While programs to prevent childhood obesity are increasing, more efforts are needed to protect overweight kids from abuse, said lead author Rebecca M. Puhl, a scientist at Yale's Rudd Center for Food Policy and Obesity here.
"The quality of life for kids who are obese is comparable to the quality of life of kids who have cancer," she said, citing one study. "These kids are facing stigma from everywhere they look in society."
Even with a growing percentage of overweight people, the stigma shows no signs of subsiding, she said, adding that television and other media reinforce the stereotypes.
"This is a form of bias that is very socially acceptable," Puhl said. "It is rarely challenged; it's often ignored."
The stigmatization of fat kids has been documented for decades.
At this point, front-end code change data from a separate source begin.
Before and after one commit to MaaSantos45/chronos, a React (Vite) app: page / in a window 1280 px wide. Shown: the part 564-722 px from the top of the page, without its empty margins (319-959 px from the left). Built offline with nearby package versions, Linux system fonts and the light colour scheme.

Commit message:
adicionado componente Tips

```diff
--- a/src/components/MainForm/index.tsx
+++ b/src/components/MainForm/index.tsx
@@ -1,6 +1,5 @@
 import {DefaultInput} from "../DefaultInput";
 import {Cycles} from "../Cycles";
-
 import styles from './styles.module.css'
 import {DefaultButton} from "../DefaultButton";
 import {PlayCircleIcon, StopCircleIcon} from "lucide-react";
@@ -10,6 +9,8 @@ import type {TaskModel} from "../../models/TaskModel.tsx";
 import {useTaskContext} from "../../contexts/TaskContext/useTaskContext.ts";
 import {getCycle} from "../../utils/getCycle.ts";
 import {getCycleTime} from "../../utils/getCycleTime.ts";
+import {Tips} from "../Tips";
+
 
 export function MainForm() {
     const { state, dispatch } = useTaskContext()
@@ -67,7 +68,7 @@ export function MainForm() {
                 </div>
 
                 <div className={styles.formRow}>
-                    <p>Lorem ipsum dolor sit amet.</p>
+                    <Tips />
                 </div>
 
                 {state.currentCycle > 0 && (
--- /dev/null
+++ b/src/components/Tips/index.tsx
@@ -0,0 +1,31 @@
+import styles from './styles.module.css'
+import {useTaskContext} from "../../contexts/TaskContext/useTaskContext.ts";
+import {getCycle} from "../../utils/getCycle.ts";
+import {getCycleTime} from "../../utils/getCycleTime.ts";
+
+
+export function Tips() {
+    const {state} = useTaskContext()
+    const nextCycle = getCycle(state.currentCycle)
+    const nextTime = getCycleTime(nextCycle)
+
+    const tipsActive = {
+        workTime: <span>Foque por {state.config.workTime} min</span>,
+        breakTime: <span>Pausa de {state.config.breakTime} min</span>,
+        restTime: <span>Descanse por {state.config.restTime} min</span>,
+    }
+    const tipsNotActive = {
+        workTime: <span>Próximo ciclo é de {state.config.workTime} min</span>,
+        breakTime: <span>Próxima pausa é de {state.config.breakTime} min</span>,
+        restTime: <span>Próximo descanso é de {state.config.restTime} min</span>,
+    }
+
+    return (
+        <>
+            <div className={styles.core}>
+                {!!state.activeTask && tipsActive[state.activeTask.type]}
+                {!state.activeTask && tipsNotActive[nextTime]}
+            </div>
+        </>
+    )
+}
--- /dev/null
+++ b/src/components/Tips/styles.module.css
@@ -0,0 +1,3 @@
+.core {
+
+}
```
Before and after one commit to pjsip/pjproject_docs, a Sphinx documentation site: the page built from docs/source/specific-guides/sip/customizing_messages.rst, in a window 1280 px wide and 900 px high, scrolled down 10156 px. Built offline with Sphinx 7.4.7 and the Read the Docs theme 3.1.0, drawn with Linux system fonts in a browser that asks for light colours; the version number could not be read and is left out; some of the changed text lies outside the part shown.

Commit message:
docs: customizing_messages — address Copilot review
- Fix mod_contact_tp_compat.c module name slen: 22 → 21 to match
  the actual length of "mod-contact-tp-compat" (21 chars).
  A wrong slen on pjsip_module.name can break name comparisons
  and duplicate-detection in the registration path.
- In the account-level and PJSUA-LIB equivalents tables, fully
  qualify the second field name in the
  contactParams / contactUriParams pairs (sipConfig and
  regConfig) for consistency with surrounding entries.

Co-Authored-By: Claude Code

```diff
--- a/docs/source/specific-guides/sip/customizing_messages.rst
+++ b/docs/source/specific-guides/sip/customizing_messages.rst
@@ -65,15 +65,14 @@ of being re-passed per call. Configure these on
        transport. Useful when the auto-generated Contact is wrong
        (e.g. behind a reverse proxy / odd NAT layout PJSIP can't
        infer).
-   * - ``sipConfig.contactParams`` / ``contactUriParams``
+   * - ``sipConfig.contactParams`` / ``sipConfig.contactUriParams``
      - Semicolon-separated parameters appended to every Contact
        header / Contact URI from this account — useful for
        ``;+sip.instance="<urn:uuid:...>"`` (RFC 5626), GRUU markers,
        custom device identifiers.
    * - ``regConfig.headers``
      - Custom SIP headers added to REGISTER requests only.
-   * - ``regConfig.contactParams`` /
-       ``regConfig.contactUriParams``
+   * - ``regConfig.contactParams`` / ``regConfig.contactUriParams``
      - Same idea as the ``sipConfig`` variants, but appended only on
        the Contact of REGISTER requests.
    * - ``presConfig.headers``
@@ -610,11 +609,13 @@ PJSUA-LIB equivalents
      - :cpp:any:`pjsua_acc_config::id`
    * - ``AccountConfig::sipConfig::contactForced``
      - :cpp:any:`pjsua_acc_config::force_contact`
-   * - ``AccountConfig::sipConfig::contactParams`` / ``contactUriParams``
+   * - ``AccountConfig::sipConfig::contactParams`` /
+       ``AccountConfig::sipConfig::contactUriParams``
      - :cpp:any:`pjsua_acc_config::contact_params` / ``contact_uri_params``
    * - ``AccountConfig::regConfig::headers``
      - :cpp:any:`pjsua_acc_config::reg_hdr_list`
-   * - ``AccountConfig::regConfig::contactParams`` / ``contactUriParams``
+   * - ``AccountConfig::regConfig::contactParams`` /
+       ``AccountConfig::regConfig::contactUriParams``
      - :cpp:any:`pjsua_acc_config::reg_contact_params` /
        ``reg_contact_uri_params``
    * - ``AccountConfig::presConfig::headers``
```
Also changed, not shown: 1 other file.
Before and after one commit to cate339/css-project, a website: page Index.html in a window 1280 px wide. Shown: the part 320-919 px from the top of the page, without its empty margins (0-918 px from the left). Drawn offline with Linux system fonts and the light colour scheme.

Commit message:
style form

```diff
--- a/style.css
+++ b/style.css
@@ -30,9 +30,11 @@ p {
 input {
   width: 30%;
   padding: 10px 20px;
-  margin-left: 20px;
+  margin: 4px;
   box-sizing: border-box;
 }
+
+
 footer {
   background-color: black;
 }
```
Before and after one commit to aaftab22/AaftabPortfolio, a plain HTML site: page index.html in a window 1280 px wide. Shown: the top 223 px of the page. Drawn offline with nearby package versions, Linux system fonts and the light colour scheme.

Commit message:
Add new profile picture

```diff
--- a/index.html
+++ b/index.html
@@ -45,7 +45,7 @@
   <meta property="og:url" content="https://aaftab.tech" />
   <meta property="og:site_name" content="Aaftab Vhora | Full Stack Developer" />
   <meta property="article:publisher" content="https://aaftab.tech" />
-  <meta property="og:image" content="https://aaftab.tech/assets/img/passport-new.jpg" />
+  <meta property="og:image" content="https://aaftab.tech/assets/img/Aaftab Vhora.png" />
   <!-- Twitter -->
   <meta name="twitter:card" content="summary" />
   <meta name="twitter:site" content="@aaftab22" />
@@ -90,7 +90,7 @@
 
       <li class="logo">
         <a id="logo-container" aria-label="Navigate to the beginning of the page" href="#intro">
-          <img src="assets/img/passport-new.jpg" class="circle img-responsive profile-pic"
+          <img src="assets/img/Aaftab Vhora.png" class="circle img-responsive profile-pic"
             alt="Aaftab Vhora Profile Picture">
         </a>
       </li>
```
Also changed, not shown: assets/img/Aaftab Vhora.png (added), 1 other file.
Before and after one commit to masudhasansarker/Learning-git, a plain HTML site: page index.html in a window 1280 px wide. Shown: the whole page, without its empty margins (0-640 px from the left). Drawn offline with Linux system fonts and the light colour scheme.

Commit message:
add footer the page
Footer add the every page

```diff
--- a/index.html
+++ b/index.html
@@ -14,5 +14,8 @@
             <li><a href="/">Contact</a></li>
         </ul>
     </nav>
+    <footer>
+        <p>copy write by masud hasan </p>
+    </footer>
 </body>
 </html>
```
When children were asked to rank photos of children as friends in a 1961 study, the overweight youngster was ranked last.
Children as young as 3 are more likely to consider overweight peers to be mean, stupid, ugly and sloppy.
A growing body of research shows that parents and educators are also biased against heavy children. In a 1999 study of 115 middle and high school teachers, 20 percent said they believed obese people are untidy, less likely to succeed, and more emotional.
"Perhaps the most surprising source of weight stigma toward youths is parents," the report says.
Several studies showed that overweight girls got less college financial support from their parents than average weight girls. Other research showed teasing by parents was common.
"It is possible that parents may take out their frustration, anger and guilt on their overweight child by adopting stigmatizing attitudes and behavior, such as making critical and negative comments toward their child," the authors wrote, suggesting that further research was needed.
Lynn McAfee, 58, of Stowe, Pa., said that as an overweight child she faced troubles on all fronts.
"It was constantly impressed upon me that I wasn't going to get anywhere in the world if I was fat," McAfee said. "You hear it so often, it becomes the truth."
She said her mother, who also was overweight, offered to buy her a mink coat when she was 8 to try to get her to lose weight even though her family was poor.
"I felt I was letting everybody down," she said.
Other children would try to run her down on bikes to see whether she would bounce. She had a hard time getting on teams in the playground.
"Teachers did not stand up for me when I was teased," McAfee said.
A study in 2003 found that obese children had much lower quality-of-life scores on issues such as health, emotional and social well-being, and school functioning.
"An alarming finding of this research was that obese children had scores comparable with those of children with cancer," the researchers reported.
Sylvia Rimm, author of Rescuing the Emotional Lives of Overweight Children, said her surveys of more than 5,000 middle school children reached similar conclusions.
"The overweight children felt less intelligent," Rimm said. "They felt less popular. They struggled from early on. They feel they are a different species."
Parents should emphasize a child's strengths, she said, and teachers should pair up students for activities instead of letting them pick partners.
The new report recommends research on ways to reduce stigma and negative attitudes toward fat children.
"Weight-based discrimination," it concludes, "is as important a problem as racial discrimination or discrimination against children with physical disabilities."